> **WHAT TO DO**: Make an exact copy of all the records.

> **SUPPLIED RECORDS**:
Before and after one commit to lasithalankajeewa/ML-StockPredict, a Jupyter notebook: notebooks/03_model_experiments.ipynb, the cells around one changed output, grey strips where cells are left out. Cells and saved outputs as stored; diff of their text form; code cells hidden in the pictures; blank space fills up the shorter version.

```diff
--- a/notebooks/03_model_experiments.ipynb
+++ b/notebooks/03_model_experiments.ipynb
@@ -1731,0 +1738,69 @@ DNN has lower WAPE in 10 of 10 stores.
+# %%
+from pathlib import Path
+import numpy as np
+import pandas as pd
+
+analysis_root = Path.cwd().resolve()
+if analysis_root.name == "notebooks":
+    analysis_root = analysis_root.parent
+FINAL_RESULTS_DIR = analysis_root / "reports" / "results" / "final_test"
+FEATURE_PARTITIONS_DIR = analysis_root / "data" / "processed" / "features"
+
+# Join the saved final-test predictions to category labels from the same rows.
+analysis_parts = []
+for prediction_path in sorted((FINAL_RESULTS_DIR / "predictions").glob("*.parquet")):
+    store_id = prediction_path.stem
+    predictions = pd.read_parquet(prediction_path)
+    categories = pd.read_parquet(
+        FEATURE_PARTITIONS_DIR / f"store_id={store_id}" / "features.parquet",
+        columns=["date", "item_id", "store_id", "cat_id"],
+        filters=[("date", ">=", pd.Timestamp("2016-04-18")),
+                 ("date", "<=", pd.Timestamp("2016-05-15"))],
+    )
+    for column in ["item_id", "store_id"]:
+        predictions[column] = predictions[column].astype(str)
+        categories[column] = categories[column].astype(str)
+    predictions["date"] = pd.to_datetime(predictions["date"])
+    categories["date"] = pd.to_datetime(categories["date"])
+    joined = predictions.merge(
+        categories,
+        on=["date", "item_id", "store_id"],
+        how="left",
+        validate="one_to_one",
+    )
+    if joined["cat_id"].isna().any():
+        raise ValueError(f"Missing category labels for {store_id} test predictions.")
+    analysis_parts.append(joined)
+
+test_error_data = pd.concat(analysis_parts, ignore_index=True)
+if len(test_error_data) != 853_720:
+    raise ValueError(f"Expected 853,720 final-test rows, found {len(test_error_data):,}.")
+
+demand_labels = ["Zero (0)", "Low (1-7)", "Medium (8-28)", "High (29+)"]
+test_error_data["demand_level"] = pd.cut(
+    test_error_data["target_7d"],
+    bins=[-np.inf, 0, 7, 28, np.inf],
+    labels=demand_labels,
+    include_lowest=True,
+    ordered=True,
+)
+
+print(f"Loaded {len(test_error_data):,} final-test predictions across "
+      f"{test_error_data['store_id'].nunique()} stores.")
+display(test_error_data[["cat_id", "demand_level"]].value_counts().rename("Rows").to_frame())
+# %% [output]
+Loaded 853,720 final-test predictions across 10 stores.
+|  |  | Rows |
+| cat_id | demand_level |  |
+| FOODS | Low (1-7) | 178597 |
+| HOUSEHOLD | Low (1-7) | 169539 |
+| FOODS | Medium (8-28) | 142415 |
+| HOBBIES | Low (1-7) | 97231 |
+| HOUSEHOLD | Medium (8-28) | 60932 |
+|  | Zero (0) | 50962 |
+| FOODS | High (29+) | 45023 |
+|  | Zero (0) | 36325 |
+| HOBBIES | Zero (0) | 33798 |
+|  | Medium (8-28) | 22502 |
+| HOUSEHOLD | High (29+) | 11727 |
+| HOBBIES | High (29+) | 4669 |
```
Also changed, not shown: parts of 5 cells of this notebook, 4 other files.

> **EXERCISE RESULT**:
Before and after one commit to lasithalankajeewa/ML-StockPredict, a Jupyter notebook: notebooks/03_model_experiments.ipynb, the cells around one changed output, grey strips where cells are left out. Cells and saved outputs as stored; diff of their text form; code cells hidden in the pictures; blank space fills up the shorter version.

```diff
--- a/notebooks/03_model_experiments.ipynb
+++ b/notebooks/03_model_experiments.ipynb
@@ -1731,0 +1738,69 @@ DNN has lower WAPE in 10 of 10 stores.
+# %%
+from pathlib import Path
+import numpy as np
+import pandas as pd
+
+analysis_root = Path.cwd().resolve()
+if analysis_root.name == "notebooks":
+    analysis_root = analysis_root.parent
+FINAL_RESULTS_DIR = analysis_root / "reports" / "results" / "final_test"
+FEATURE_PARTITIONS_DIR = analysis_root / "data" / "processed" / "features"
+
+# Join the saved final-test predictions to category labels from the same rows.
+analysis_parts = []
+for prediction_path in sorted((FINAL_RESULTS_DIR / "predictions").glob("*.parquet")):
+    store_id = prediction_path.stem
+    predictions = pd.read_parquet(prediction_path)
+    categories = pd.read_parquet(
+        FEATURE_PARTITIONS_DIR / f"store_id={store_id}" / "features.parquet",
+        columns=["date", "item_id", "store_id", "cat_id"],
+        filters=[("date", ">=", pd.Timestamp("2016-04-18")),
+                 ("date", "<=", pd.Timestamp("2016-05-15"))],
+    )
+    for column in ["item_id", "store_id"]:
+        predictions[column] = predictions[column].astype(str)
+        categories[column] = categories[column].astype(str)
+    predictions["date"] = pd.to_datetime(predictions["date"])
+    categories["date"] = pd.to_datetime(categories["date"])
+    joined = predictions.merge(
+        categories,
+        on=["date", "item_id", "store_id"],
+        how="left",
+        validate="one_to_one",
+    )
+    if joined["cat_id"].isna().any():
+        raise ValueError(f"Missing category labels for {store_id} test predictions.")
+    analysis_parts.append(joined)
+
+test_error_data = pd.concat(analysis_parts, ignore_index=True)
+if len(test_error_data) != 853_720:
+    raise ValueError(f"Expected 853,720 final-test rows, found {len(test_error_data):,}.")
+
+demand_labels = ["Zero (0)", "Low (1-7)", "Medium (8-28)", "High (29+)"]
+test_error_data["demand_level"] = pd.cut(
+    test_error_data["target_7d"],
+    bins=[-np.inf, 0, 7, 28, np.inf],
+    labels=demand_labels,
+    include_lowest=True,
+    ordered=True,
+)
+
+print(f"Loaded {len(test_error_data):,} final-test predictions across "
+      f"{test_error_data['store_id'].nunique()} stores.")
+display(test_error_data[["cat_id", "demand_level"]].value_counts().rename("Rows").to_frame())
+# %% [output]
+Loaded 853,720 final-test predictions across 10 stores.
+|  |  | Rows |
+| cat_id | demand_level |  |
+| FOODS | Low (1-7) | 178597 |
+| HOUSEHOLD | Low (1-7) | 169539 |
+| FOODS | Medium (8-28) | 142415 |
+| HOBBIES | Low (1-7) | 97231 |
+| HOUSEHOLD | Medium (8-28) | 60932 |
+|  | Zero (0) | 50962 |
+| FOODS | High (29+) | 45023 |
+|  | Zero (0) | 36325 |
+| HOBBIES | Zero (0) | 33798 |
+|  | Medium (8-28) | 22502 |
+| HOUSEHOLD | High (29+) | 11727 |
+| HOBBIES | High (29+) | 4669 |
```
Also changed, not shown: parts of 5 cells of this notebook, 4 other files.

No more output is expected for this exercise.